To examine the meeting more closely, FP’s Ravi Agrawal spoke with three China watchers: Evan Medeiros, who served as a China director in the National Security Council under President Barack Obama; Cindy Yu, an assistant editor at the Spectator and host of its Chinese Whispers podcast; and James Palmer, a deputy editor at FP and author of China Brief.
Evan Medeiros on whether the Biden administration got what it wanted from China after the bilateral meeting between the countries’ leaders on the sidelines of the Asia-Pacific Economic Cooperation (APEC) summit in San Francisco.
Cindy Yu, an assistant editor at the Spectator, on what Chinese President Xi Jinping got from his American counterpart at the APEC summit.
James Palmer, author of FP’s China Brief newsletter, on how China’s economic slowdown played a role in the willingness of China to work toward reconciling its relationship with the United States.
How will the bilateral meeting between Xi and U.S. President Joe Biden impact the trajectory of the U.S. business community in China?
Medeiros offers insights into how more hawkish representatives of the U.S. Congress are looking at the APEC summit.
Evan S. Medeiros
Professor and Penner family chair in Asia studies, Georgetown University

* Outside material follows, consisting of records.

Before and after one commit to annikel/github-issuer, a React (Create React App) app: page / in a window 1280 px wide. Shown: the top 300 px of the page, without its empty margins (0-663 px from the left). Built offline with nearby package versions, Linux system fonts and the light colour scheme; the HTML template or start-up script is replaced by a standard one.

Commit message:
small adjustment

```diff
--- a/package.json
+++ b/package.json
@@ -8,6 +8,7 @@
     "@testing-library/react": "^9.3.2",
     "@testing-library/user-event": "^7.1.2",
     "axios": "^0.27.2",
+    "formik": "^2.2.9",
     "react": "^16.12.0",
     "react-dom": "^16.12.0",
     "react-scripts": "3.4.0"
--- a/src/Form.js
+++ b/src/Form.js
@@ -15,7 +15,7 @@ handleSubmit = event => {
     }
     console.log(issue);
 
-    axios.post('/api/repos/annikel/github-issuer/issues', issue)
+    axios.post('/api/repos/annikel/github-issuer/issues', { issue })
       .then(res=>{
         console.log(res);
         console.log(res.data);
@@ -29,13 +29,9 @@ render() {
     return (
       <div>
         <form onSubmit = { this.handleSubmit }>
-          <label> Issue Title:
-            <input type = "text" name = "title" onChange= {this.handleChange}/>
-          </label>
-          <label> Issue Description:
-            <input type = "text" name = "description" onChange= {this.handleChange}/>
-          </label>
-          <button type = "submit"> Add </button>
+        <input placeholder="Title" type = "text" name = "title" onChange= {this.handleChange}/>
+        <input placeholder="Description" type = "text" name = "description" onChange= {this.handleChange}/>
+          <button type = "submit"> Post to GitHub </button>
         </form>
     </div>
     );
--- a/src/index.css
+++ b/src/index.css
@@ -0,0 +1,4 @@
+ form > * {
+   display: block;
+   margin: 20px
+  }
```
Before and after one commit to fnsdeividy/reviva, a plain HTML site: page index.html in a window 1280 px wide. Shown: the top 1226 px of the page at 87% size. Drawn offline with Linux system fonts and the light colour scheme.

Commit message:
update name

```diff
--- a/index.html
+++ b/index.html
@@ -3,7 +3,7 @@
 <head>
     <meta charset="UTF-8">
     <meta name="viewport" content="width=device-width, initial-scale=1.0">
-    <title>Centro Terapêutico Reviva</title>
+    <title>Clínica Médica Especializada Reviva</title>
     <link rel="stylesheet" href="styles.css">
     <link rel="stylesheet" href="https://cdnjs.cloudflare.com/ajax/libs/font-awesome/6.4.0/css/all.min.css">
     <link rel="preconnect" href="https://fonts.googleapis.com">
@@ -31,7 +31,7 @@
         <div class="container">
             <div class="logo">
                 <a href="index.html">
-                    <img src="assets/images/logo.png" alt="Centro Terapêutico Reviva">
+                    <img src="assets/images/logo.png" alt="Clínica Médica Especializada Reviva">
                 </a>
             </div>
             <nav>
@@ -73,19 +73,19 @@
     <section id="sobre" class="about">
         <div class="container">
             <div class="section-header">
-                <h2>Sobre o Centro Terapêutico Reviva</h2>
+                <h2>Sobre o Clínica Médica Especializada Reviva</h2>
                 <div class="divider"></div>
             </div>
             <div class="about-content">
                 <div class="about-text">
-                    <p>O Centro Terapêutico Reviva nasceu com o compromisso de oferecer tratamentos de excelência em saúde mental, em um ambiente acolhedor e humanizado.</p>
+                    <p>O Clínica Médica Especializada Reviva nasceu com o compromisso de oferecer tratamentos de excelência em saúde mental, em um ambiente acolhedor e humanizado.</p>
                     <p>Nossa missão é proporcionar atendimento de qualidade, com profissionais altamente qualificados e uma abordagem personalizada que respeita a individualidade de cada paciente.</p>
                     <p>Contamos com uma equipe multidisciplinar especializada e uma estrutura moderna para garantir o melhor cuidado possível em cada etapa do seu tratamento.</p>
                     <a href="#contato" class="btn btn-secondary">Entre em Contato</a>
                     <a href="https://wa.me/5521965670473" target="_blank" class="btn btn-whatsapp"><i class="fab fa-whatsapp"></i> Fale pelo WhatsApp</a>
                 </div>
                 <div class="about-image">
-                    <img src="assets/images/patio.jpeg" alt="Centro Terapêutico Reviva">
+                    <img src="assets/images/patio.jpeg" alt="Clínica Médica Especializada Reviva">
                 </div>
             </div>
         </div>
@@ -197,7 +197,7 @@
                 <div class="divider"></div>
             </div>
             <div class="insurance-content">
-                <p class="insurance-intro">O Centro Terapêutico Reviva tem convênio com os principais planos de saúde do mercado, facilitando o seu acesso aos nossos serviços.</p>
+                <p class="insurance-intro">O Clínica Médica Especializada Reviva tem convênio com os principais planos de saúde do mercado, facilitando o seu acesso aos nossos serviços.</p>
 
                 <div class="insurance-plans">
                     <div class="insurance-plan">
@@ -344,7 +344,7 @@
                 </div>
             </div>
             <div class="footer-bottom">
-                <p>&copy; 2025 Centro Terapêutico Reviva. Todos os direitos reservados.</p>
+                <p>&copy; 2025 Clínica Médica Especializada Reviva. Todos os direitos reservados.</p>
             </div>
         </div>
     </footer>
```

Evan S. Medeiros is a senior fellow for foreign policy at Asia Society Policy Institute’s Center for China Analysis. He is a professor and Penner family chair in Asia studies in the School of Foreign Service at Georgetown University and has published several books and articles on East Asia, U.S.-China relations, and China’s foreign and national security policies. He also served as China Director in the National Security Council under President Barack Obama
Assistant editor, The Spectator
Cindy Yu is an assistant editor of The Spectator and presenter of the Chinese Whispers podcast.
Deputy editor, Foreign Policy
James Palmer is a deputy editor at Foreign Policy and writes FP’s weekly China Brief newsletter. Palmer is the author of The Bloody White Baron: The Extraordinary Story of the Russian Nobleman Who Became the Last Khan of Mongolia and The Death of Mao: The Tangshan Earthquake and the Birth of the New China. He won the Shiva Naipaul prize for travel writing in 2003.
Editor in chief, Foreign Policy
Ravi Agrawal is the editor in chief of Foreign Policy, the host of FP Live, and a regular world affairs analyst on TV and radio. Before joining FP in 2018, Agrawal worked at CNN for more than a decade in full-time roles spanning three continents, including as the network’s New Delhi bureau chief and correspondent. He is the author of India Connected: How the Smartphone Is Transforming the World’s Largest Democracy.